Later on, from a different perspective, we get the reflection that “in every service men had reached near to the top with no other merit than their seniority” and these two observations strike me as remarkably modern — certainly we know people have been displeased with politicians and other such bodies for as long as they have existed, but, certainly in light of what Wallace’s contemporaries ventured about the denizens of the Houses of Parliament in this genre (c.f., oh, I dunno, the recently reprinted Below the Clock (1936) by J.V. Turner, say), it does seem to me that he’s delightfully overstepping a bound of era taboo. And more power to him, frankly.
“No-one has gone to eat your shoes, Jim.”
I could go on — I haven’t even mentioned Jack and Jim Beardmore — but hopefully you get the idea. No doubt Wallace has written a bunch of terrible nonsense (he did put out 170+ books after all), but this was a delight, full of wonderfully tough writing, some gloriously dubious morals, and capable of keeping this reader up late into the night nearly a century after it first hit the streets.
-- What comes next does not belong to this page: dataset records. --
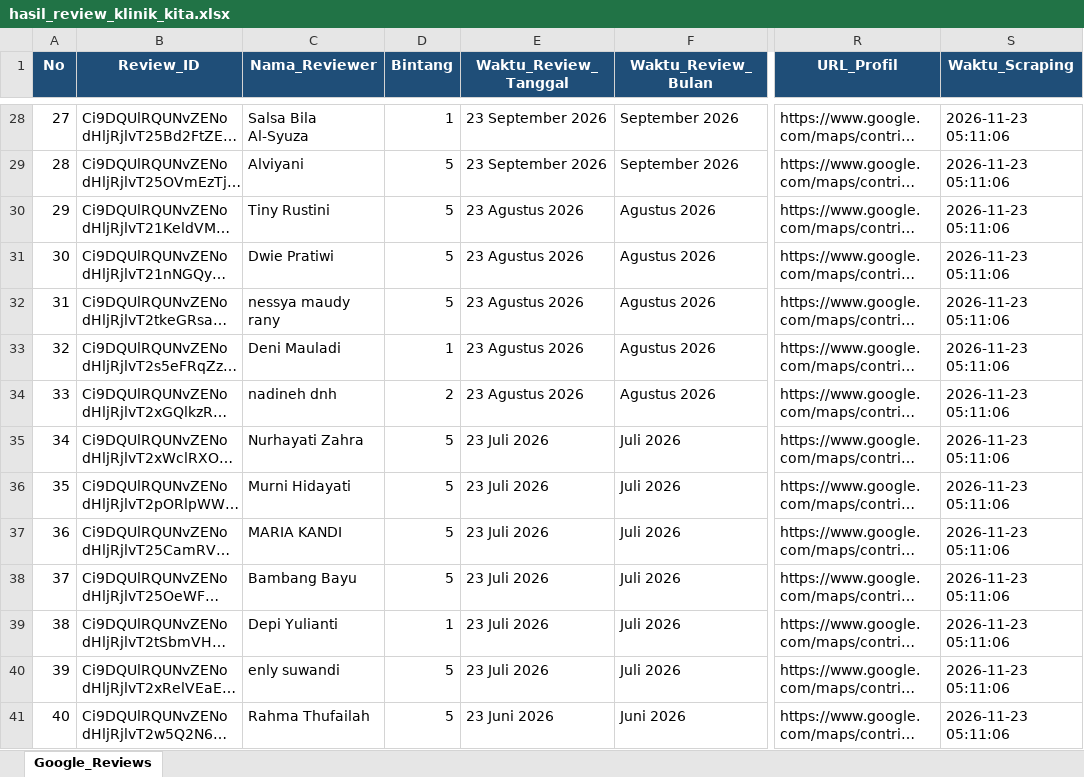
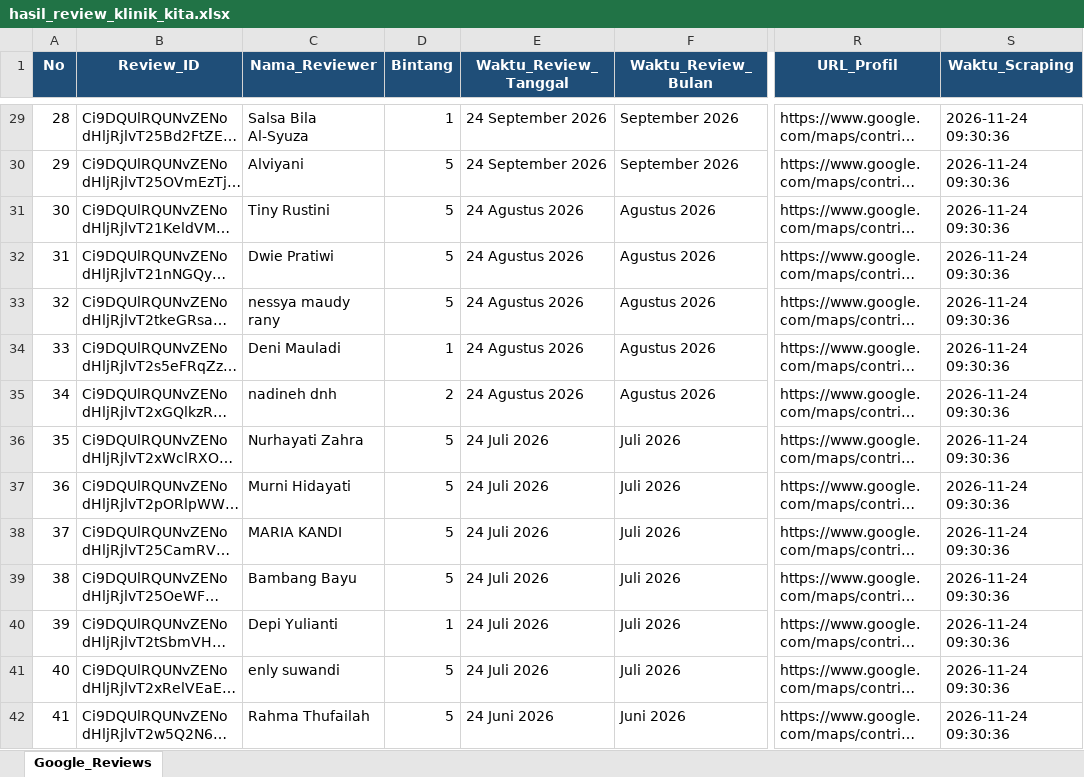
Before and after one commit to bagaskara0506/Klinik_GReview_Analysis, an Excel workbook: raw_data/hasil_review_klinik_kita.xlsx, sheet Google_Reviews, drawn as a sheet; only a part is shown, gaps mark what is left out; long unchanged cells end in …; values as stored, in another font and other column widths than the file's, no borders; addresses are those after the commit; the diff covers the shown part only; the diff names each change by its address in the sheet, - before the commit and + after, or states it on an @@ line.

```diff
--- a/raw_data/hasil_review_klinik_kita.xlsx (sheet Google_Reviews)
+++ b/raw_data/hasil_review_klinik_kita.xlsx (sheet Google_Reviews)
@@ column A (No) renumbered from row 3 down @@
-E29:E30 (Waktu_Review_Tanggal): 23 September 2026
+E29:E30 (Waktu_Review_Tanggal): 24 September 2026
-S29:S42 (Waktu_Scraping): 2026-11-23 05:11:06
+S29:S42 (Waktu_Scraping): 2026-11-24 09:30:36
-E31:E35 (Waktu_Review_Tanggal): 23 Agustus 2026
+E31:E35 (Waktu_Review_Tanggal): 24 Agustus 2026
-E36:E41 (Waktu_Review_Tanggal): 23 Juli 2026
+E36:E41 (Waktu_Review_Tanggal): 24 Juli 2026
-E42 (Waktu_Review_Tanggal): 23 Juni 2026
+E42 (Waktu_Review_Tanggal): 24 Juni 2026
```
Also changed, not shown: 1 added row and 748 edited cells elsewhere in this sheet.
I think the final line spoken by our criminal might just sum up Wallace perfectly, and those of you who are as taken with that as me will have doubtless thoroughly enjoyed the experience of getting to that point. House of Stratus have a bunch of his titles in print, so expect much more Edgar Wallace on The Invisible Event in future — any recommendations gratefully received.
One question: can anyone explain the joke in the following exchange between Thalia and Marl?
“I want to have a little talk with you about your boss. I can do you a lot of good in that firm — at the bank, Thalia. Who called you Thalia?”
“My godfathers and godmothers, M or N,” said Thalia solemnly, and Mr. Marl squeaked his delight at her humour.
Maybe you had to be there…
Jose @ A Crime is Afoot: The story is quite ingenious and entertaining, even at today’s eyes; but it is also extremely naive, what makes it more appropriate for a juvenile audience. For the history of the genre, perhaps it should be highlighted that Edgar Wallace was one of the first, if not the first one, in giving the leading role to a professional detective. His writing style can be described as cinematographic, as confirmed by the multiple adaptations of his books to the cinema.
Bev @ My Reader’s Block: This is a fast-paced, detective-adventure not a sedate, Golden Age puzzle plot with clues strewn about for the quick-witted reader to gather and try to solve the mystery before the detective. Edgar Wallace was one of the most prolific crime writers with 130 novels (18 written in 1926). Writing at such a clip, it isn’t a surprise that he didn’t spend a lot of time on red herrings and clues with double-meanings. But that doesn’t mean that this isn’t an enjoyable read. Wallace’s fast-pace carries over into the story and the reader is carried along, swallowing the various improbable events along with the more normal ones until she is brought to a screeching halt at the solution.